Cert 15 129mins Stars 3
An Oscar winning director has reinvented a famous TV heist series and left me feeling robbed.
Lynda La Plante’s famous 1983 series saw a trio of widows deciding to pull a criminal raid for themselves after their gangster husbands are killed during a robbery.
Brit director Steve McQueen has transferred the story from white London to racially diverse Chicago, a city as crime ridden and corrupt as it was in the days of Al Capone.
And in crossing the Atlantic McQueen has used his art-house sensibility to turn it into a bleak and sombre slog, in a similar manner to his previous film, 12 Years A Slave.
This is far removed from the glossy fun of Sandra Bullock’s recent caper, Ocean’s 8. Even with plot twists from co-writer Gillian Flynn which are as preposterous as those in her 2014 hit film, Gone Girl, this lacks the necessary sense of gleeful mischief to carry them off.
There’s no faulting the performances of Viola Davis, Elizabeth Debicki and Michelle Rodriguez as the wives who are pushed towards criminality, and there’s serious strength of depth in the supporting cast which includes Colin Farrell, Cynthia Erivo, Daniel Kaluuya, Jacki Weaver, Robert Duvall and Liam Neeson.

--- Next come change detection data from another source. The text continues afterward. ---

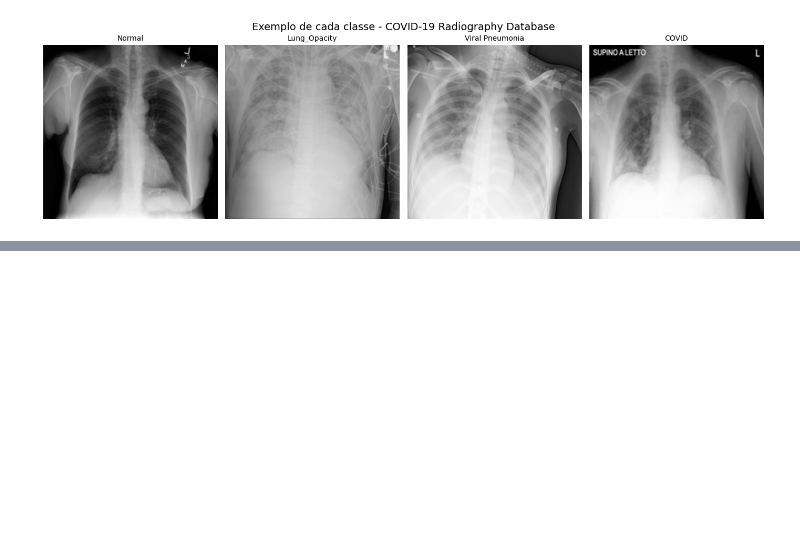
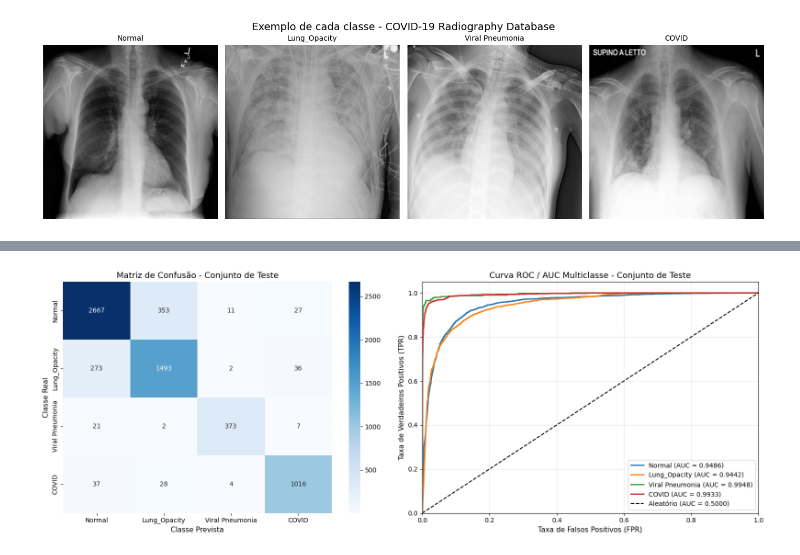
Before and after one commit to Carlos-Biologist/Automated-_Detection_and_Tracking_Pinnipeds_UAVs_YOLO26_-_BoT-SORT, a Jupyter notebook: Mallaria_Cell_COVID19_Radiography.ipynb, the cells around one changed output, grey strips where cells are left out. Cells and saved outputs as stored; diff of their text form; code cells hidden in the pictures; blank space fills up the shorter version.

```diff
--- a/Mallaria_Cell_COVID19_Radiography.ipynb
+++ b/Mallaria_Cell_COVID19_Radiography.ipynb
@@ -422,0 +615,19 @@ plt.show()
+# %%
+# ==========================================================
+# 8. Avaliar no Conjunto de Teste: Matriz de Confusão e ROC/AUC
+# ==========================================================
+
+import seaborn as sns
+from sklearn.metrics import confusion_matrix, classification_report, roc_curve, auc
+from tensorflow.keras.utils import to_categorical
+
+# Obter probabilidades previstas e classes reais no conjunto de teste
+test_generator.reset()
+y_pred_probs = model_cnn_2.predict(test_generator, verbose=1)
+y_pred = np.argmax(y_pred_probs, axis=1)
+y_true = test_generator.classes
+y_true_onehot = to_categorical(y_true, num_classes=len(classes))
+
+# Relatório de métricas por classe
+print("\n📋 Relatório de Classificação (Conjunto de Teste):")
+print(classification_report(y_true, y_pred, target_names=classes))
@@ -422,0 +648,34 @@ plt.show()
+# %%
+# --- Plotar Matriz de Confusão e Curva ROC/AUC lado a lado ---
+fig, axs = plt.subplots(1, 2, figsize=(16, 6))
+
+# 1. Matriz de Confusão
+cm = confusion_matrix(y_true, y_pred)
+sns.heatmap(
+    cm, annot=True, fmt="d", cmap="Blues",
+    xticklabels=classes, yticklabels=classes, ax=axs[0]
+)
+axs[0].set_title("Matriz de Confusão - Conjunto de Teste", fontsize=13)
+axs[0].set_xlabel("Classe Prevista", fontsize=11)
+axs[0].set_ylabel("Classe Real", fontsize=11)
+
+# 2. Curva ROC / AUC (One-vs-Rest para as 4 classes)
+colors = ["#1f77b4", "#ff7f0e", "#2ca02c", "#d62728"]
+for i, (cls, color) in enumerate(zip(classes, colors)):
+    fpr, tpr, _ = roc_curve(y_true_onehot[:, i], y_pred_probs[:, i])
+    roc_auc = auc(fpr, tpr)
+    axs[1].plot(fpr, tpr, color=color, lw=2, label=f"{cls} (AUC = {roc_auc:.4f})")
+
+axs[1].plot([0, 1], [0, 1], "k--", lw=1.5, label="Aleatório (AUC = 0.5000)")
+axs[1].set_xlim([0.0, 1.0])
+axs[1].set_ylim([0.0, 1.05])
+axs[1].set_title("Curva ROC / AUC Multiclasse - Conjunto de Teste", fontsize=13)
+axs[1].set_xlabel("Taxa de Falsos Positivos (FPR)", fontsize=11)
+axs[1].set_ylabel("Taxa de Verdadeiros Positivos (TPR)", fontsize=11)
+axs[1].legend(loc="lower right", fontsize=10)
+axs[1].grid(alpha=0.3)
+
+plt.tight_layout()
+plt.show()
+# %% [output]
+[figure, added]
```
Also changed, not shown: parts of 7 cells of this notebook.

It all starts very promisingly with ten minutes of kisskiss bangbang, and there are some bravura scenes, such as a tense interrogation in a gym, and a wonderfully staged conversation in a car.
But there are too few scenes with this type of energy to sustain our interest, and it’s a long plod to the heist.
From Turner Prize-winning artist to Hollywood glory, McQueen has explored the issues of violence and emotional isolation, and this essay on the failures of the American Dream contains many cynical swipes at the dehumanising nature of capitalism.
And as McQueen fails to resolve the tension between between following his artistic muse and finding a tone which suits the trashy source material, he unfailingly leans towards the former.
And McQueen is now so expert at making us experience the alienation of his characters, we unintentionally become detached from the drama, leaving us wallowing in the women’s considerable grief and despair.